According to NSF’s Survey of Federal Funds for Research and Development, in 2010, the federal government spent $3.3 billion on grants for basic and applied research in geoscience. The majority of this investment was spent on projects in the environmental sciences.
In 2013, there were 10,265 geoscience faculty and researchers employed at U.S. four-year universities, compared to 10,213 in 2011 and 10,051 in 2008. Approximately 72% of the geoscience faculty are tenured and 14% are untenured but in tenure-track positions. The other 14% are the researcher scientists, adjunct professors, and lecturers working at four-year universities.
According to the U.S. Department of Education, in 2011, enrollments at two-year colleges were 16% African American, 19% Hispanic, and 2% Native American/Native Alaskan, whereas enrollments at four-year institutions were 14% African American, 10% Hispanic, and 1% Native American/NativeAlaskan.

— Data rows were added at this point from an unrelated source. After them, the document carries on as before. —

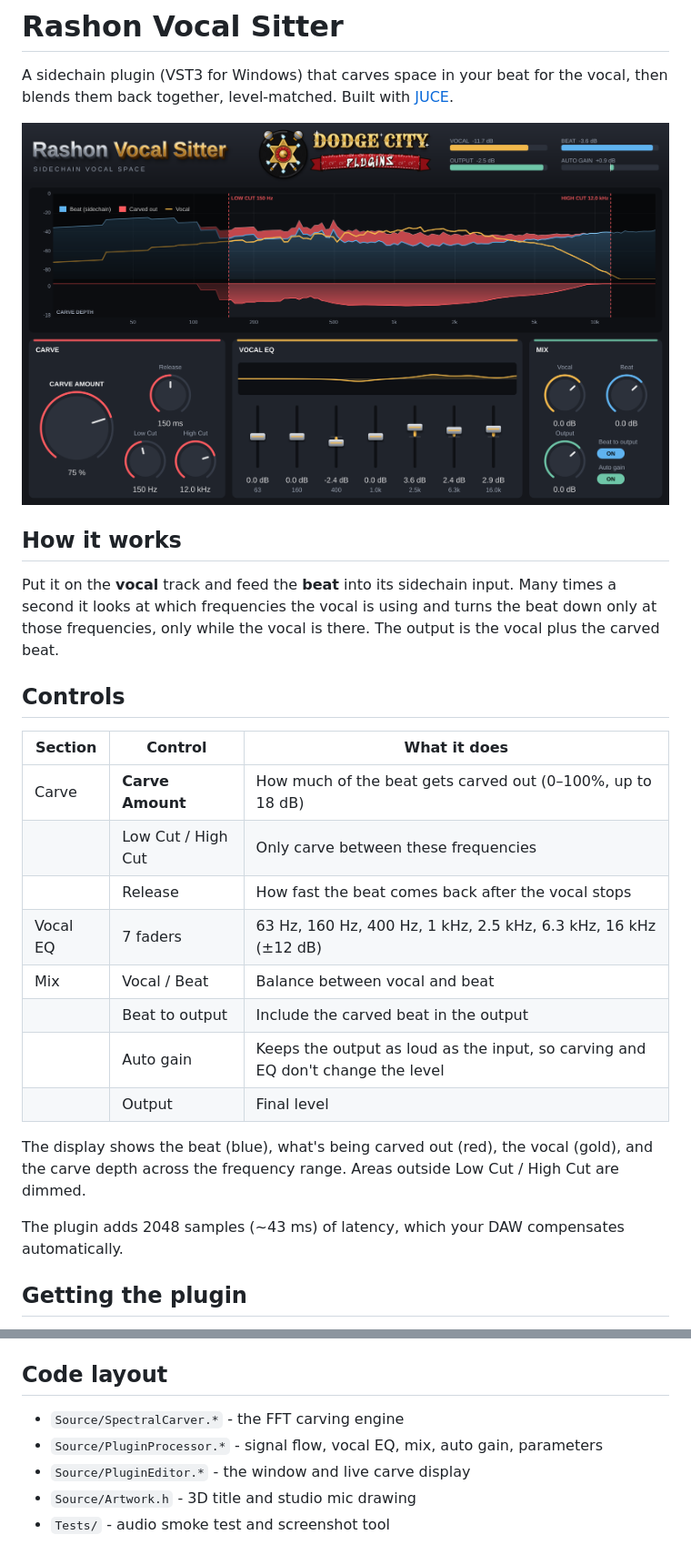
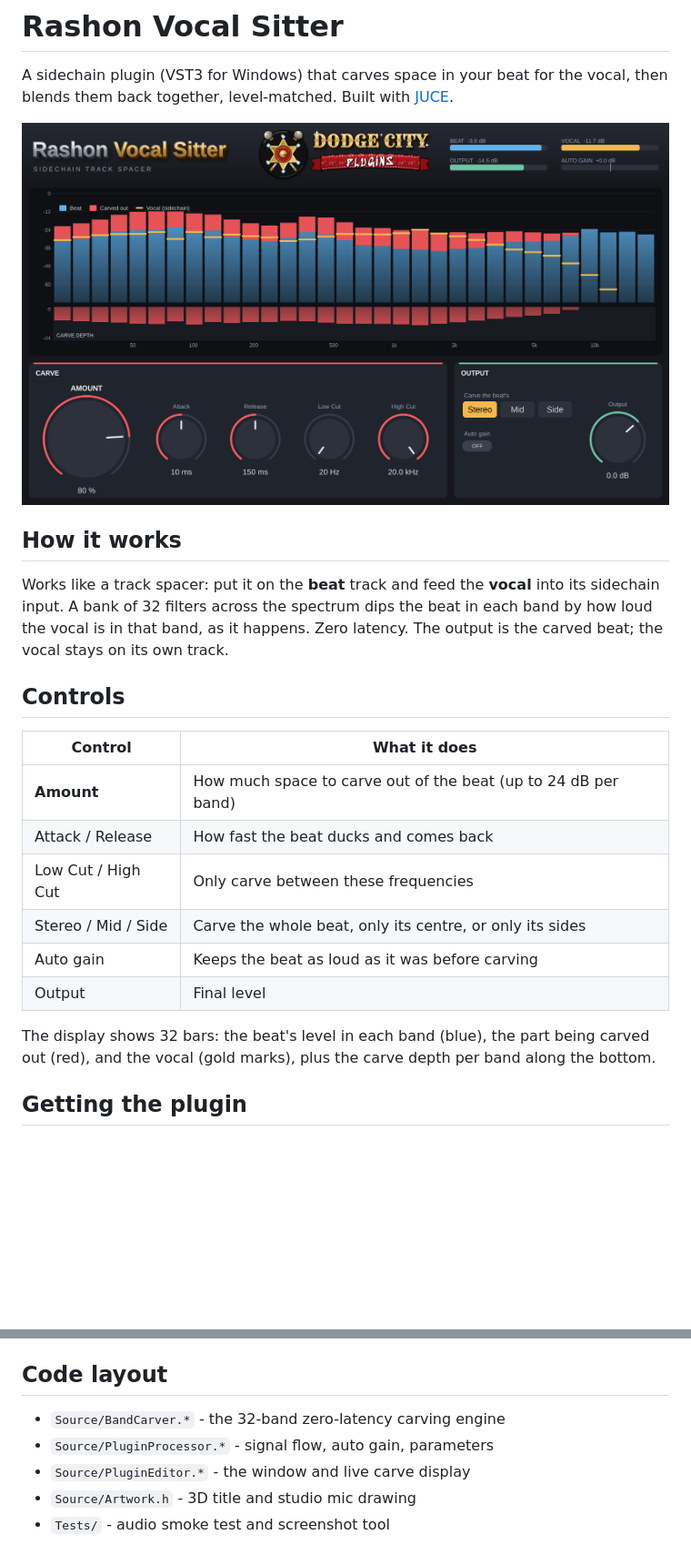
Before and after one commit to rashonx/Vstrip, a Markdown page: README.md, 2 parts joined by grey strips. Shown at 91% size. Rendered like a GitHub page; pictures changed too: docs/screenshot.png; blank space fills up the shorter version.

```diff
--- a/README.md
+++ b/README.md
@@ -7,27 +7,24 @@ blends them back together, level-matched. Built with [JUCE](https://juce.com).
 
 ## How it works
 
-Put it on the **vocal** track and feed the **beat** into its sidechain input. Many times a
-second it looks at which frequencies the vocal is using and turns the beat down only at
-those frequencies, only while the vocal is there. The output is the vocal plus the carved beat.
+Works like a track spacer: put it on the **beat** track and feed the **vocal** into its
+sidechain input. A bank of 32 filters across the spectrum dips the beat in each band by
+how loud the vocal is in that band, as it happens. Zero latency. The output is the
+carved beat; the vocal stays on its own track.
 
 ## Controls
 
-| Section | Control | What it does |
-|---|---|---|
-| Carve | **Carve Amount** | How much of the beat gets carved out (0–100%, up to 18 dB) |
-| | Low Cut / High Cut | Only carve between these frequencies |
-| | Release | How fast the beat comes back after the vocal stops |
-| Vocal EQ | 7 faders | 63 Hz, 160 Hz, 400 Hz, 1 kHz, 2.5 kHz, 6.3 kHz, 16 kHz (±12 dB) |
-| Mix | Vocal / Beat | Balance between vocal and beat |
-| | Beat to output | Include the carved beat in the output |
-| | Auto gain | Keeps the output as loud as the input, so carving and EQ don't change the level |
-| | Output | Final level |
+| Control | What it does |
+|---|---|
+| **Amount** | How much space to carve out of the beat (up to 24 dB per band) |
+| Attack / Release | How fast the beat ducks and comes back |
+| Low Cut / High Cut | Only carve between these frequencies |
+| Stereo / Mid / Side | Carve the whole beat, only its centre, or only its sides |
+| Auto gain | Keeps the beat as loud as it was before carving |
+| Output | Final level |
 
-The display shows the beat (blue), what's being carved out (red), the vocal (gold), and the
-carve depth across the frequency range. Areas outside Low Cut / High Cut are dimmed.
-
-The plugin adds 2048 samples (~43 ms) of latency, which your DAW compensates automatically.
+The display shows 32 bars: the beat's level in each band (blue), the part being carved
+out (red), and the vocal (gold marks), plus the carve depth per band along the bottom.
 
 ## Getting the plugin
 
@@ -47,8 +44,8 @@ Tests (Linux/macOS): `cmake -B build -DSITTER_BUILD_TESTS=ON && cmake --build bu
 
 ## Code layout
 
-- `Source/SpectralCarver.*` - the FFT carving engine
-- `Source/PluginProcessor.*` - signal flow, vocal EQ, mix, auto gain, parameters
+- `Source/BandCarver.*` - the 32-band zero-latency carving engine
+- `Source/PluginProcessor.*` - signal flow, auto gain, parameters
 - `Source/PluginEditor.*` - the window and live carve display
 - `Source/Artwork.h` - 3D title and studio mic drawing
 - `Tests/` - audio smoke test and screenshot tool
```
Also changed, not shown: 12 other files.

While total enrollments are higher at four-year institutions compared to two-year colleges, many underrepresented minorities start their post-secondary education at two-year colleges.
The number of degrees being awarded to women has generally continued to increase through time. The percentage of degrees awarded to women has not declined like enrollment, and the total number of degrees are rising at all levels.
The number of women enrolled as undergraduate geoscience majors continued to increase, and at the graduate level remained largely steady. Given the recent trend of lower percentages of female participation, we decided to present the data to see if the absolute number of females was also decreasing.
Enrollments in U.S. geoscience programs remained robust during the 2012-2013 academic year. Though total enrollments retreated from their 2011-2012 highs, the drop in enrollments was less than 3%. The current enrollment trend likely reflects the strong employment outlook for geosciences relative to the continued weak U.S. job market.
Accurate data on the enrollments and completions of underrepresented minorities in geoscience degree programs can be difficult to acquire. The most commonly used source is data provided by the Department of Education through their Integrated Postsecondary Education Data System (IPEDS).
Attendance at U.S. field camps reached 2,973 students in 2013, which was a 5% increase from 2012. Attendance was reported by 102 of the existing 124 field camps, however, not every camp is held every year and data many not be reported on a regular basis.
AGI’s National Geoscience Student Exit Survey measures the relevant experiences in school and the immediate career plans upon graduation of recent geoscience degree recipients. In spring 2013, AGI distributed this survey nationally and received 428 responses from 71 geoscience departments. This Currents examines the results from questions focused on the information about students’ employment in the geosciences.